Difference listings
☆ ☆ ☆ ☆ ☆ ☆ ☆

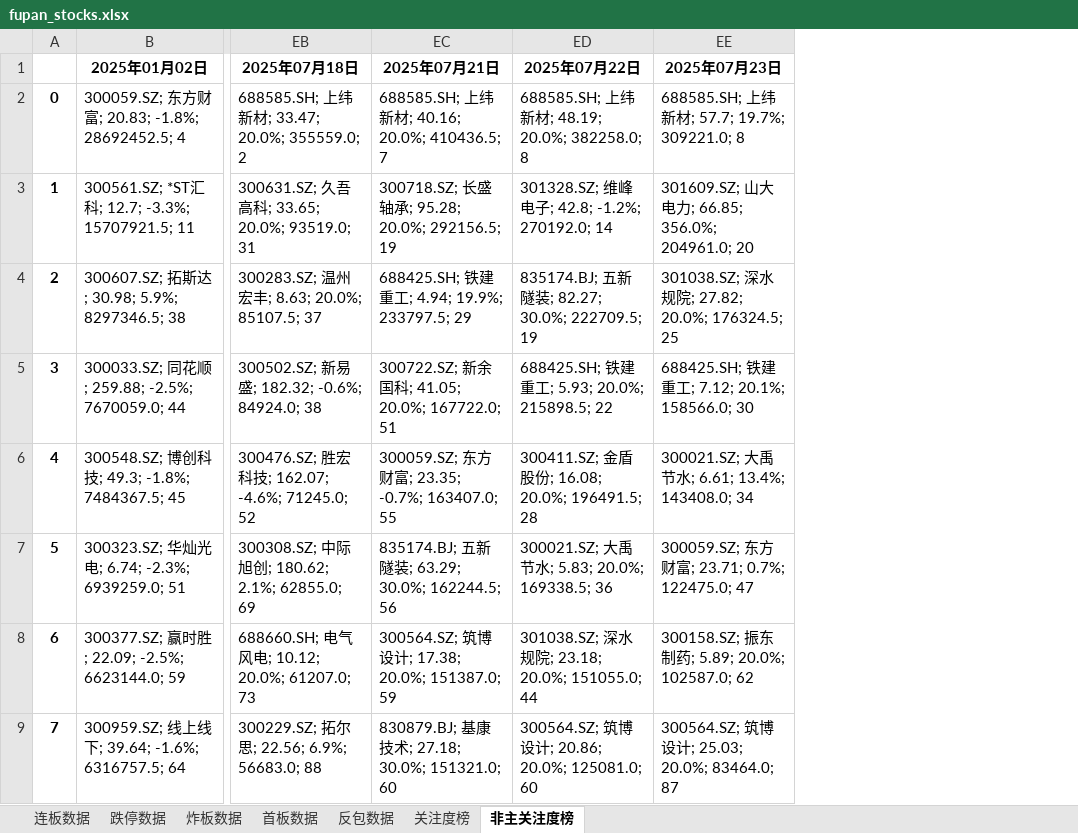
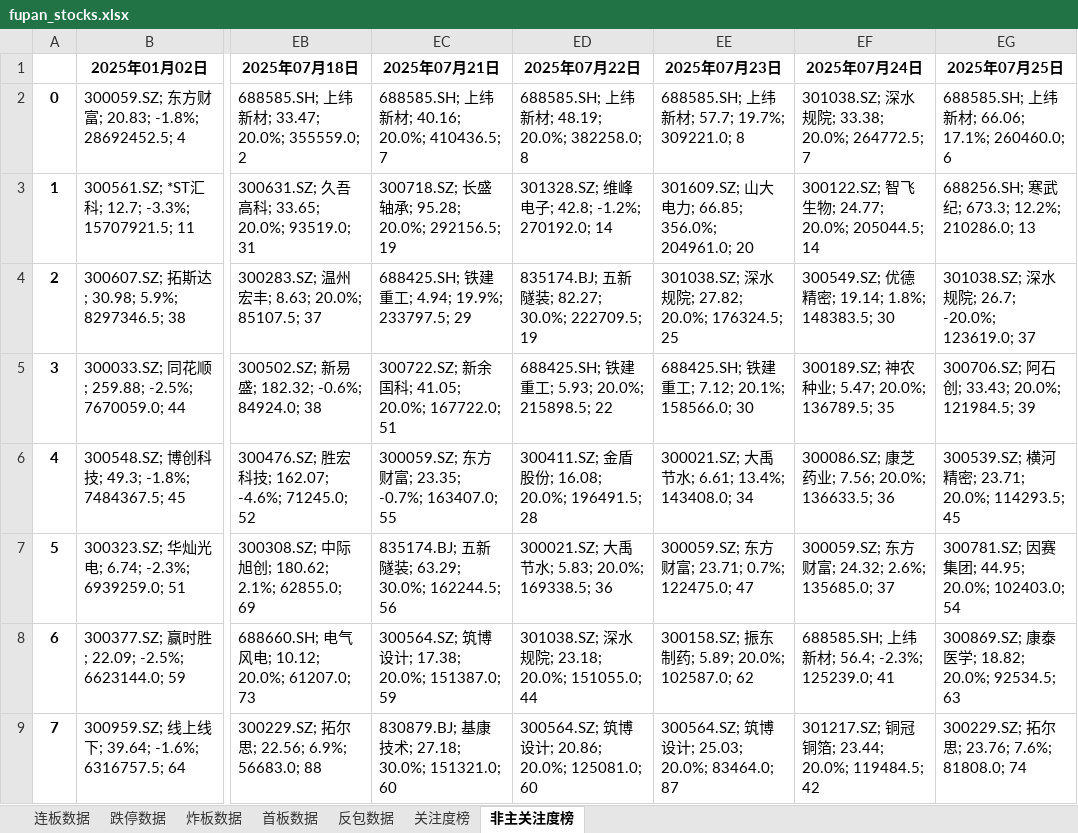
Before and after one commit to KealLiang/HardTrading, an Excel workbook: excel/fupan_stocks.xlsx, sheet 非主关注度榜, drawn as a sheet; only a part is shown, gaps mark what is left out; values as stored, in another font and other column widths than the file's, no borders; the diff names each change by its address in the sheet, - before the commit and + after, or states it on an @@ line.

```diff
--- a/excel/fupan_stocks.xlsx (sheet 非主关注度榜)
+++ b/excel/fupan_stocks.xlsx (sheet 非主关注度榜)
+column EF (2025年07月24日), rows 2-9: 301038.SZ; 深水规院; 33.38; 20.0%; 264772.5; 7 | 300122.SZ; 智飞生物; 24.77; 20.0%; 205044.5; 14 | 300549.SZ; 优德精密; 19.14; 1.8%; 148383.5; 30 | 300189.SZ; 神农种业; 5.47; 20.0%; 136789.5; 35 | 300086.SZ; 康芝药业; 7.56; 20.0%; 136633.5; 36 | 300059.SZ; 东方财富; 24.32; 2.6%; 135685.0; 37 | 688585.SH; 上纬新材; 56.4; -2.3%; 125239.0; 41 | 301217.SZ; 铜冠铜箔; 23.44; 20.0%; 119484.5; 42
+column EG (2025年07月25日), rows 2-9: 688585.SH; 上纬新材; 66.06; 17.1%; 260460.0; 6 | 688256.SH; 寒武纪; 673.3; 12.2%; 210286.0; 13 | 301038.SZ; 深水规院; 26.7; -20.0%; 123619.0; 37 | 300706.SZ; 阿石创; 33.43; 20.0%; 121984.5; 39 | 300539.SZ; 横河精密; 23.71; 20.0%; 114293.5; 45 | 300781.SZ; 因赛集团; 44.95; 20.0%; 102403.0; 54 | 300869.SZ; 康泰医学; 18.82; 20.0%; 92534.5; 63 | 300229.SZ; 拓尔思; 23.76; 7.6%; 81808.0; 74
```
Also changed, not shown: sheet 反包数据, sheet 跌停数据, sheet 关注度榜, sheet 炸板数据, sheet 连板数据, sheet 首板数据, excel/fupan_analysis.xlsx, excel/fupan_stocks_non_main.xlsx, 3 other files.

☆ ☆ ☆ ☆ ☆ ☆ ☆

Only the lines of the data holding the string "shown" are wanted; copy each of them.

## Exercise answer
Before and after one commit to KealLiang/HardTrading, an Excel workbook: excel/fupan_stocks.xlsx, sheet 非主关注度榜, drawn as a sheet; only a part is shown, gaps mark what is left out; values as stored, in another font and other column widths than the file's, no borders; the diff names each change by its address in the sheet, - before the commit and + after, or states it on an @@ line.
Also changed, not shown: sheet 反包数据, sheet 跌停数据, sheet 关注度榜, sheet 炸板数据, sheet 连板数据, sheet 首板数据, excel/fupan_analysis.xlsx, excel/fupan_stocks_non_main.xlsx, 3 other files.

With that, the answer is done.